═══ Data supplied ═══
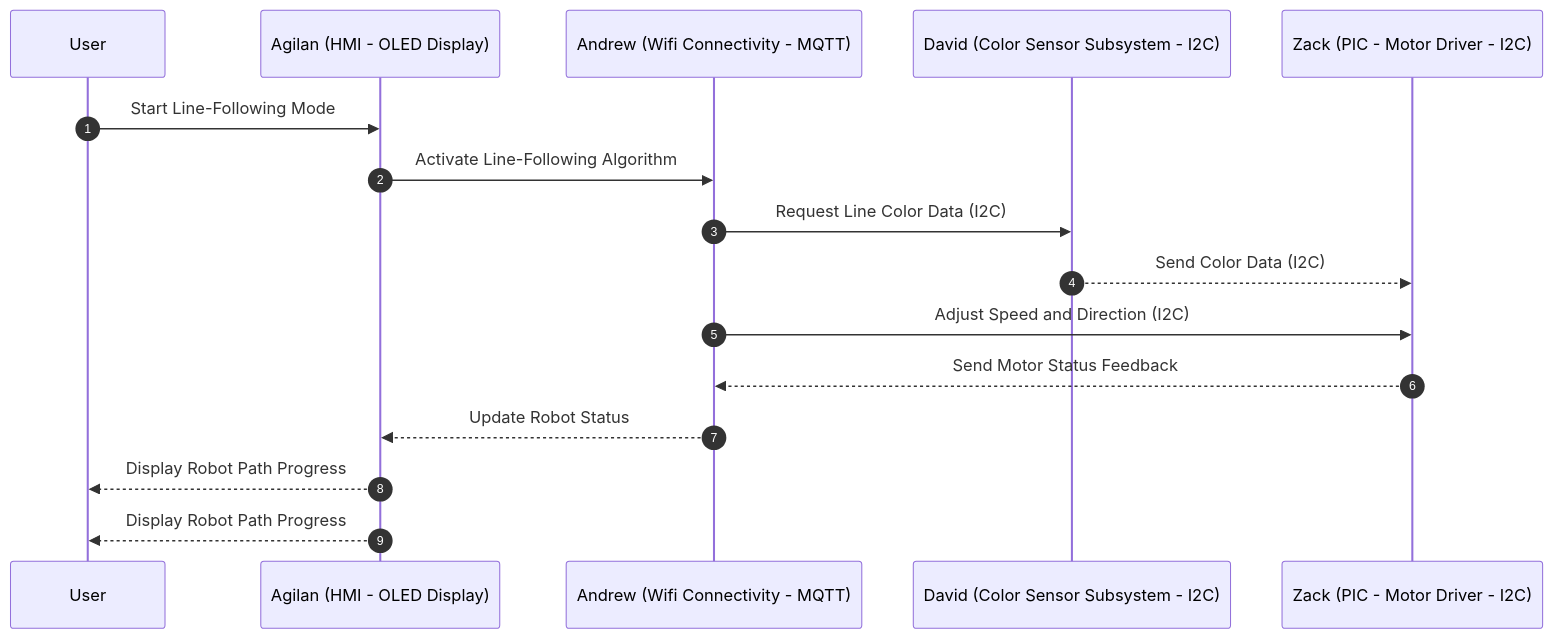
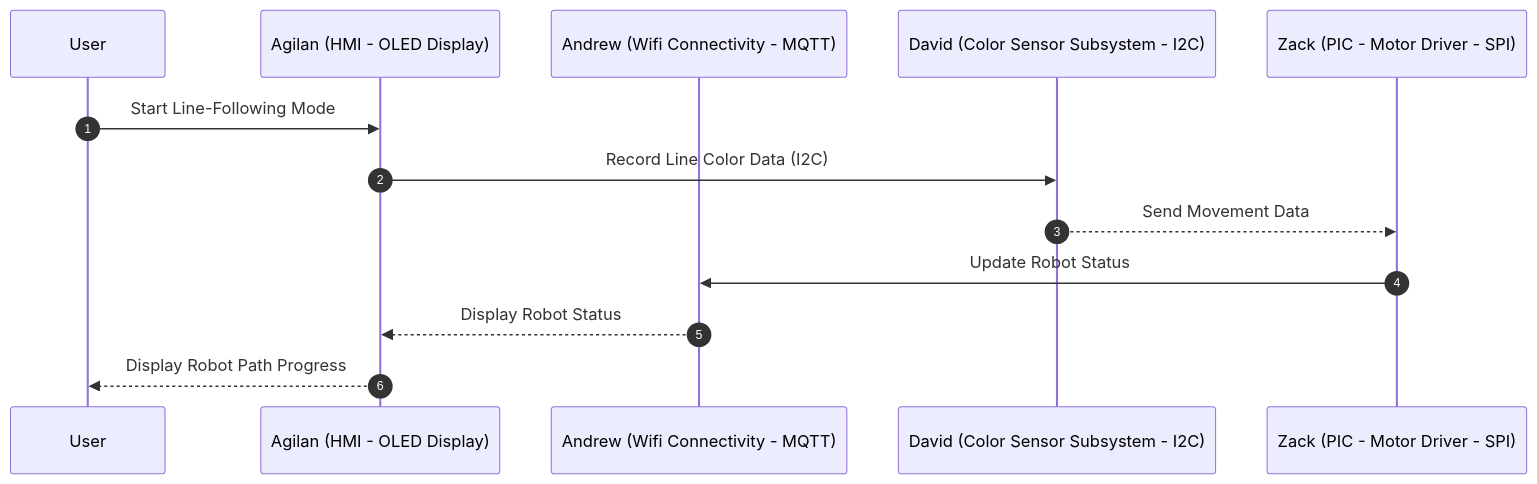
Before and after one commit to ASU-EGR314-2025-S-305/ASU-EGR314-2025-S-305.github.io: the first of 2 diagrams in docs/Block-Diagram.md, drawn with Mermaid. The commit also changed other lines of this file, not shown here.

````diff
--- a/docs/Block-Diagram.md
+++ b/docs/Block-Diagram.md
@@ -59,19 +66,16 @@
 ```mermaid
 sequenceDiagram
     autonumber
     participant User
     participant HMI as Agilan (HMI - OLED Display)
     participant Andrew as Andrew (Wifi Connectivity - MQTT)
     participant David as David (Color Sensor Subsystem - I2C)
-    participant Zack as Zack (PIC - Motor Driver - I2C)
+    participant Zack as Zack (PIC - Motor Driver - SPI)
 
     User->>HMI: Start Line-Following Mode
-    HMI->>Andrew: Activate Line-Following Algorithm
-    Andrew->>David: Request Line Color Data (I2C)
-    David-->>Zack: Send Color Data (I2C)
-    Andrew->>Zack: Adjust Speed and Direction (I2C)
-    Zack-->>Andrew: Send Motor Status Feedback
-    Andrew-->>HMI: Update Robot Status
-    HMI-->>User: Display Robot Path Progress
+    HMI->>David: Record Line Color Data (I2C)
+    David-->>Zack: Send Movement Data
+    Zack->>Andrew: Update Robot Status
+    Andrew-->>HMI: Display Robot Status
     HMI-->>User: Display Robot Path Progress
 ```
````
═══
◆ **Exercise**
Write only the number of lines above that contain "Robot".

◆ **The answer**
5